→ **WORK INSTRUCTION**
Among the lines below, some may contain the string "begin". Say how many do, and give nothing besides the number.

→ **DATA SHOWN**

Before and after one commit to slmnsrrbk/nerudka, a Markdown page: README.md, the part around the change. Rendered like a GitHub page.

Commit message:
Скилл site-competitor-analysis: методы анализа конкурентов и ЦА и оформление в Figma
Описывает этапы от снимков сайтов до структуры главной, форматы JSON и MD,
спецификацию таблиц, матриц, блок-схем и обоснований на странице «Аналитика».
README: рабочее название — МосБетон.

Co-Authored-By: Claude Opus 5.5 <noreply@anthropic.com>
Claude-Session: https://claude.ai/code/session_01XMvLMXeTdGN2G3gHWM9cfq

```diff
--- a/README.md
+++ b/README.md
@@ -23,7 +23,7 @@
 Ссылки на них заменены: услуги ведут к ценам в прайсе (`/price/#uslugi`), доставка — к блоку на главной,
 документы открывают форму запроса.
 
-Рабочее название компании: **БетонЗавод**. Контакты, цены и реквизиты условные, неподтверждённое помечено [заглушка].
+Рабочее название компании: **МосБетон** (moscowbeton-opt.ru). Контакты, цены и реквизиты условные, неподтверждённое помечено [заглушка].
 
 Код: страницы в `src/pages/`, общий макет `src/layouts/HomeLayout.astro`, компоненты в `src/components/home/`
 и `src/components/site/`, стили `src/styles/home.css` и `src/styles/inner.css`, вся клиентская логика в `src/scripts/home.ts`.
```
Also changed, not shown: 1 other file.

--

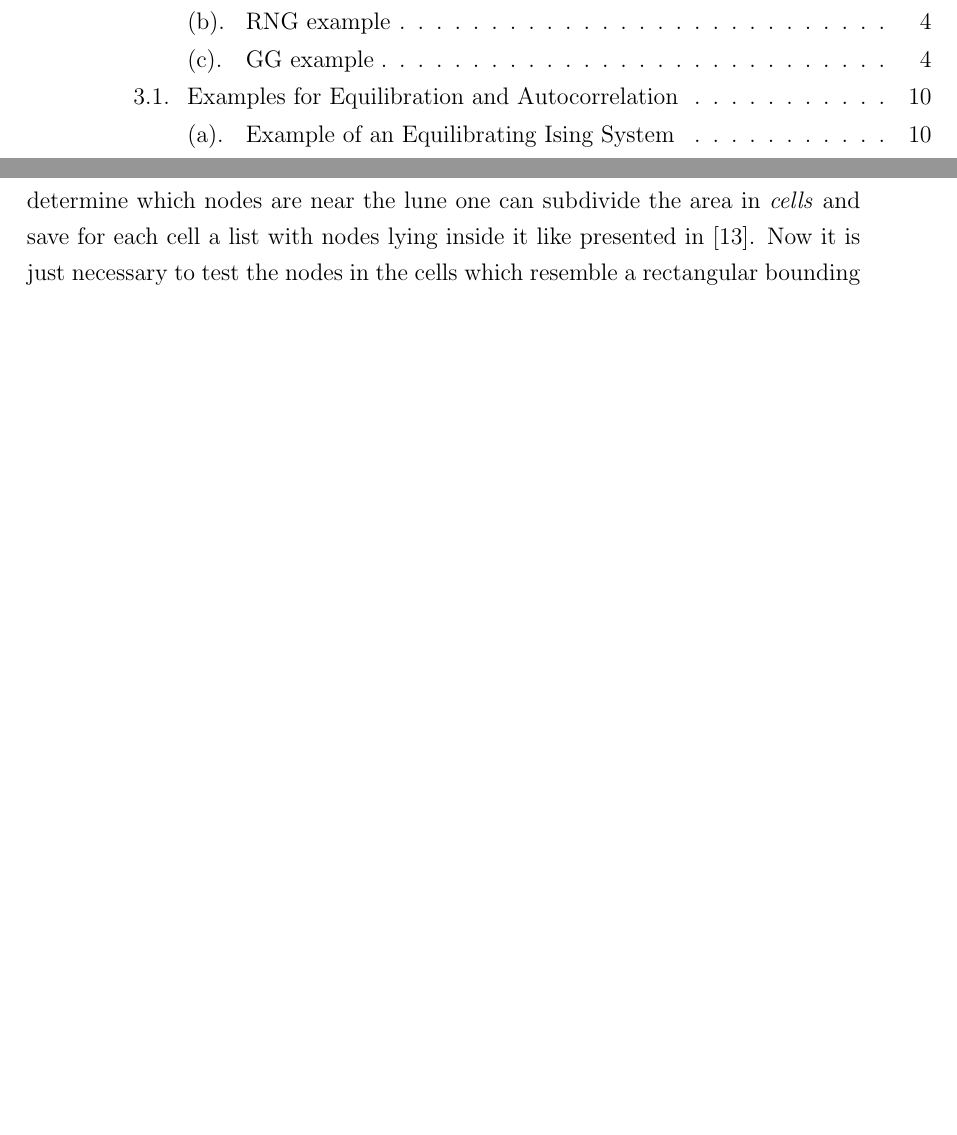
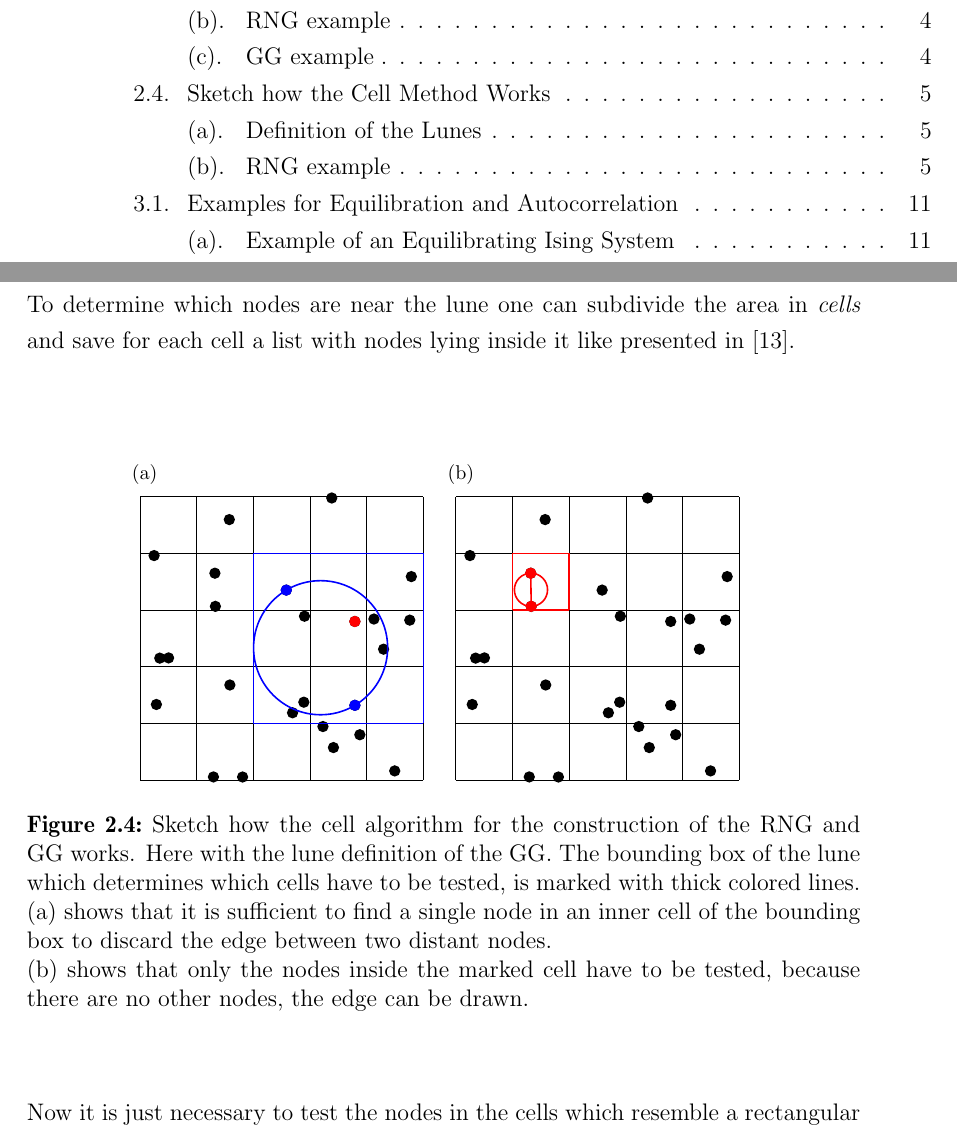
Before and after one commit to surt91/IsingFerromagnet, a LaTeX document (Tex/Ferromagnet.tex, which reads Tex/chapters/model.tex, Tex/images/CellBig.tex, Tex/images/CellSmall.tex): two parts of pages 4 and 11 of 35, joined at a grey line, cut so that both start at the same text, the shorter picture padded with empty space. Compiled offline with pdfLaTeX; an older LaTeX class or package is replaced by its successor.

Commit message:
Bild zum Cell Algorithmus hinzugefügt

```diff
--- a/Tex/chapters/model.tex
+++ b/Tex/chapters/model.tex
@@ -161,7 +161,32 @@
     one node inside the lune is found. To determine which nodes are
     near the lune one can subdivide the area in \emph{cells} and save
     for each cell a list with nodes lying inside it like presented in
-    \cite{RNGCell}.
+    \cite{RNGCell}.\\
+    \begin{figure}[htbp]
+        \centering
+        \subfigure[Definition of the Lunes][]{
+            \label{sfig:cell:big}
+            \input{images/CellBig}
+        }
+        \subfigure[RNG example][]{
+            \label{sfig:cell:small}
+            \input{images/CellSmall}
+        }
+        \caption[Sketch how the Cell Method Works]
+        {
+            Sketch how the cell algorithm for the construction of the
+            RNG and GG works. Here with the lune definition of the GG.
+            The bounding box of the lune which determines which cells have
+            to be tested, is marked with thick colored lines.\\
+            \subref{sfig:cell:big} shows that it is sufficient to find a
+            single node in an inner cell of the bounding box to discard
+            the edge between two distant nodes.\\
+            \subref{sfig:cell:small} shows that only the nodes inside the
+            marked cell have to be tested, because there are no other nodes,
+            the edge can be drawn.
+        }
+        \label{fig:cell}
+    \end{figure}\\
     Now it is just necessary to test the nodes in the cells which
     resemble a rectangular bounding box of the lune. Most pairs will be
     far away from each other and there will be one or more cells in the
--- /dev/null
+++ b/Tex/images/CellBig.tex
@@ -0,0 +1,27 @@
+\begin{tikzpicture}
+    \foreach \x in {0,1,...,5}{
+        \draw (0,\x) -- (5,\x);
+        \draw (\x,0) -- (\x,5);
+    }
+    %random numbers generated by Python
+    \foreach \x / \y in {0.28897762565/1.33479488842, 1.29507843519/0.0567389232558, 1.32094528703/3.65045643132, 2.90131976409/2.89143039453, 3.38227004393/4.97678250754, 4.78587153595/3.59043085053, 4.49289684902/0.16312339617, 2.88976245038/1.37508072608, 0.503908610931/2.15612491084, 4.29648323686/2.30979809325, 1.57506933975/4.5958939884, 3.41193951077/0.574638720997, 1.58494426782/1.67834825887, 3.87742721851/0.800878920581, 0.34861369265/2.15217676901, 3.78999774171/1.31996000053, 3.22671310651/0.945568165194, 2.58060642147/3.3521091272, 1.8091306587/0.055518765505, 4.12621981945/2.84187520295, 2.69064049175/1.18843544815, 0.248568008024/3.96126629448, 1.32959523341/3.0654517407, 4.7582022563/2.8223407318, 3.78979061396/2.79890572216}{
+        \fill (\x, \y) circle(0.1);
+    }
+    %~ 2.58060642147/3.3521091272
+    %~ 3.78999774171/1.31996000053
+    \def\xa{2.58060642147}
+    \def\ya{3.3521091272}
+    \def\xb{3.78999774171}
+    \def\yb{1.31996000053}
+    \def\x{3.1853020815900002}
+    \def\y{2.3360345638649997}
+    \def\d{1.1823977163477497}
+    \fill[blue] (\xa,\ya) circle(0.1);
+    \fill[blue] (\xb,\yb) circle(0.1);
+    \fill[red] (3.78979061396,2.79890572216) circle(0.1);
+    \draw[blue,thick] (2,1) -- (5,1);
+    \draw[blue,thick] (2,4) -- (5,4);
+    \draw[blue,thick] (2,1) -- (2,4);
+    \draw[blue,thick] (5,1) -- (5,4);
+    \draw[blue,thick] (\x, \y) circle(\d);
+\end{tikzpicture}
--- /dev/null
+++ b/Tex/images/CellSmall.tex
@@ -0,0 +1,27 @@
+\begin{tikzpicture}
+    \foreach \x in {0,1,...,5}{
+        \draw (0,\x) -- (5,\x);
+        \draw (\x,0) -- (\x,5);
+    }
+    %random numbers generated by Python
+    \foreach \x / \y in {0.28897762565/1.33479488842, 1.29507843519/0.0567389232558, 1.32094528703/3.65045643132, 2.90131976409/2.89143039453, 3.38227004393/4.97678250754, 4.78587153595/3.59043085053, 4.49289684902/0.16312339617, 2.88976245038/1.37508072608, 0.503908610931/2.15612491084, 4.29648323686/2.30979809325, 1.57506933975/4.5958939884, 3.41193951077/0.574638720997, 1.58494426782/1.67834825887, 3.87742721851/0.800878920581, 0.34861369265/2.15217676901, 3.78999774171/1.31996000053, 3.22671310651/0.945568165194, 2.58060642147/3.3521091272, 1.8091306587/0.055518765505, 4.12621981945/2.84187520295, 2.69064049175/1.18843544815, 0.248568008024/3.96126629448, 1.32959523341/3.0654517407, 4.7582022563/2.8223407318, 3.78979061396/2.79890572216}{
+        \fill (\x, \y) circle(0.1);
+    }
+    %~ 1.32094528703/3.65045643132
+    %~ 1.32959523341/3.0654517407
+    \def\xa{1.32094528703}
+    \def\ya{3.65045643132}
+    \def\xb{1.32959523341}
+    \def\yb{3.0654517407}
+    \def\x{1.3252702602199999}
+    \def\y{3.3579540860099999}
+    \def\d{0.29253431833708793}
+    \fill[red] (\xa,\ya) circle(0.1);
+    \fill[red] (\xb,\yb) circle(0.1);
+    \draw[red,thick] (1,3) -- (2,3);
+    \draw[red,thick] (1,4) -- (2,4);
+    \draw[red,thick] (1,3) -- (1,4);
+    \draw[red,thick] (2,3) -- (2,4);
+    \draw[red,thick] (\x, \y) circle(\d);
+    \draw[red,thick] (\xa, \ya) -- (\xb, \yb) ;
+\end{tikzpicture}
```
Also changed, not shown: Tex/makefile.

* * *

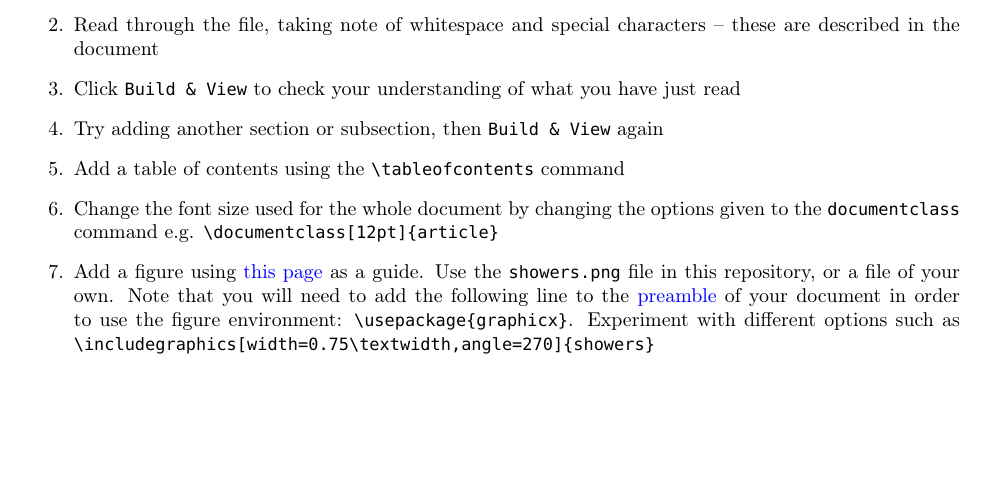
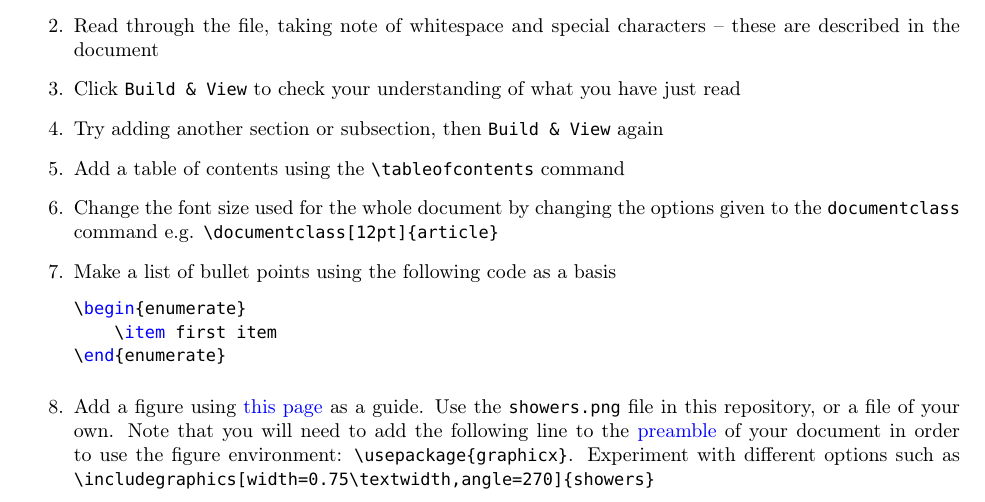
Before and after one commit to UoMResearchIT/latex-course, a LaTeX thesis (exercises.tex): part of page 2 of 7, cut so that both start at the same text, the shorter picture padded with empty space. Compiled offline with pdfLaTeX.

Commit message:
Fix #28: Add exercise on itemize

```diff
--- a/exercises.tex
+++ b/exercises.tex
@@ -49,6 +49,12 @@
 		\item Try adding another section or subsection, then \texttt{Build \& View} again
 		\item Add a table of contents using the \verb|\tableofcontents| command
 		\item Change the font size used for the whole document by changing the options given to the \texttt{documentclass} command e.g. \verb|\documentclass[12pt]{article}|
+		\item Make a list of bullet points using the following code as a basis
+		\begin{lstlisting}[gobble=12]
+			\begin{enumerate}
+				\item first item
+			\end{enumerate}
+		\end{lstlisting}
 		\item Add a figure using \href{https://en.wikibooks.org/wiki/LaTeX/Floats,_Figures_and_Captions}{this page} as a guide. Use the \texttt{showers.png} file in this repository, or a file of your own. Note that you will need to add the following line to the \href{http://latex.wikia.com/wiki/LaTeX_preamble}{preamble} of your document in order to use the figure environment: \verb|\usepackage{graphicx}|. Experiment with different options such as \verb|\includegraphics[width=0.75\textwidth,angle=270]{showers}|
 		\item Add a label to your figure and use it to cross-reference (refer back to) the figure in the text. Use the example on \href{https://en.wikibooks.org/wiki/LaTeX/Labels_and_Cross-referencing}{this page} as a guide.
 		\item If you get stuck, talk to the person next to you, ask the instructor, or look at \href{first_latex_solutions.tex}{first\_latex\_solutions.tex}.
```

→ **EXERCISE SOLUTION**
5